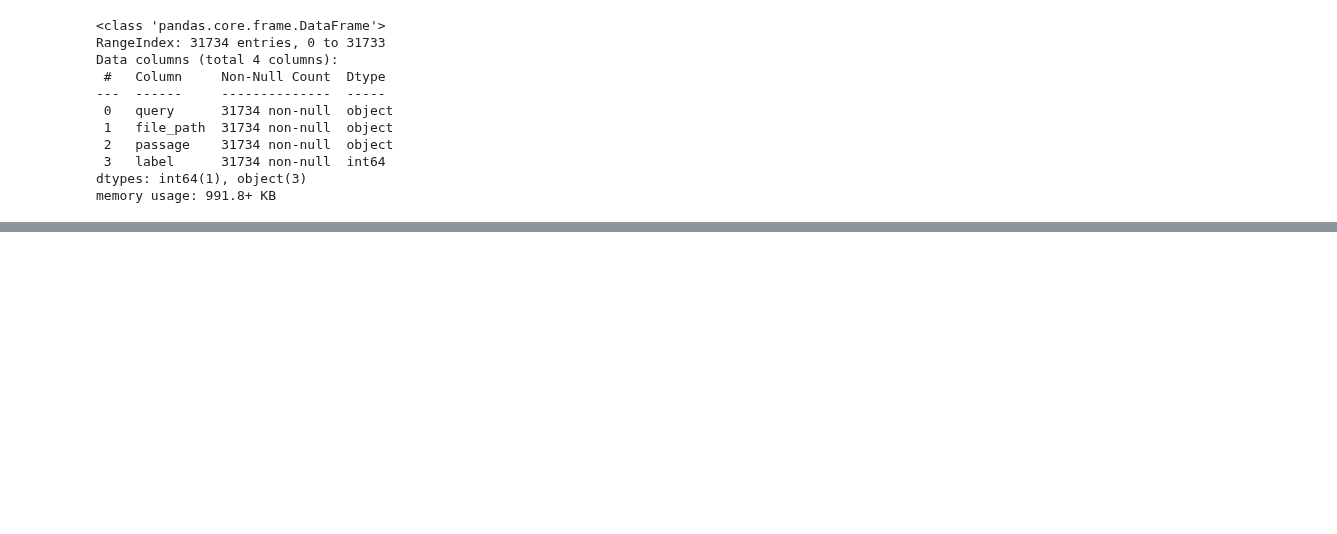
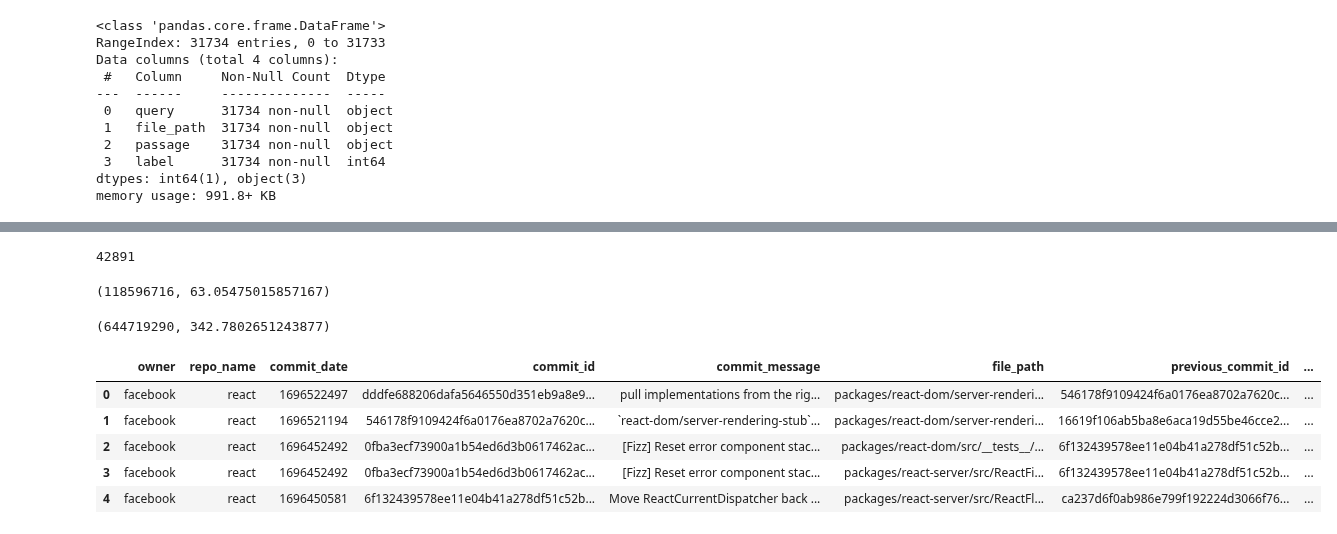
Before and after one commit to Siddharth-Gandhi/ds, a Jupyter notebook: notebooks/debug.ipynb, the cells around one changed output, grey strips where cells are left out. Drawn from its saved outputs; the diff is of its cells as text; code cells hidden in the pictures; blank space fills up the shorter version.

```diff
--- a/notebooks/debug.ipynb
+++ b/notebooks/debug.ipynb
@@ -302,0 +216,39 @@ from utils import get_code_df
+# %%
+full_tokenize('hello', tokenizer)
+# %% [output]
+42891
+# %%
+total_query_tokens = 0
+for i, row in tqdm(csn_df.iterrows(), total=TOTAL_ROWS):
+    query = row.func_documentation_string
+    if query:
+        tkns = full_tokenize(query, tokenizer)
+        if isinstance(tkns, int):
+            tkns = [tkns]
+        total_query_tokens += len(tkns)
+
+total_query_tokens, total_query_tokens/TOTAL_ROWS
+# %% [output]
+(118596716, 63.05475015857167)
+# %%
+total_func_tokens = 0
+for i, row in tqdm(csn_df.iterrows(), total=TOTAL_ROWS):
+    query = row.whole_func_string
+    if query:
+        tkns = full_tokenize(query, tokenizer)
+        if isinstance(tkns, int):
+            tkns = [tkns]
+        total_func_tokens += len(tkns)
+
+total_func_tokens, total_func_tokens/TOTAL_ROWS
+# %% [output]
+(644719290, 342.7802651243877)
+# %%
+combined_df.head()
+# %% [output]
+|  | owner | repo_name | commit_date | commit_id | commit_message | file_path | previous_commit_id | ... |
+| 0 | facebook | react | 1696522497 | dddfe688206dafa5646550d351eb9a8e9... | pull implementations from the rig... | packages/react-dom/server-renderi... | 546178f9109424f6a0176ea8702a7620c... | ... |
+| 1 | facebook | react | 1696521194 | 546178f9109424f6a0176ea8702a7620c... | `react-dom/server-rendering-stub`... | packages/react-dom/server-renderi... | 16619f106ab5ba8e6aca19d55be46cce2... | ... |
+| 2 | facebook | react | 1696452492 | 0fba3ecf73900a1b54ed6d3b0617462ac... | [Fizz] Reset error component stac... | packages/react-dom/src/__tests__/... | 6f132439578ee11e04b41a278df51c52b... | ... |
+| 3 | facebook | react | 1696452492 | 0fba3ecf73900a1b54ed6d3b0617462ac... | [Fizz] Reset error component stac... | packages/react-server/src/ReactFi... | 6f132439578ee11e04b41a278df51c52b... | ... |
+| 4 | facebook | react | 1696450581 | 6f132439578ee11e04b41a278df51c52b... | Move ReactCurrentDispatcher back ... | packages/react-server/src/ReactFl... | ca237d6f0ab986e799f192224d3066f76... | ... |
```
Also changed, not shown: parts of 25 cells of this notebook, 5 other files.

■ What the task requires
For every line in the entries above that contains "server", add one to a count, and give that number by itself.

■ Solution to this problem
4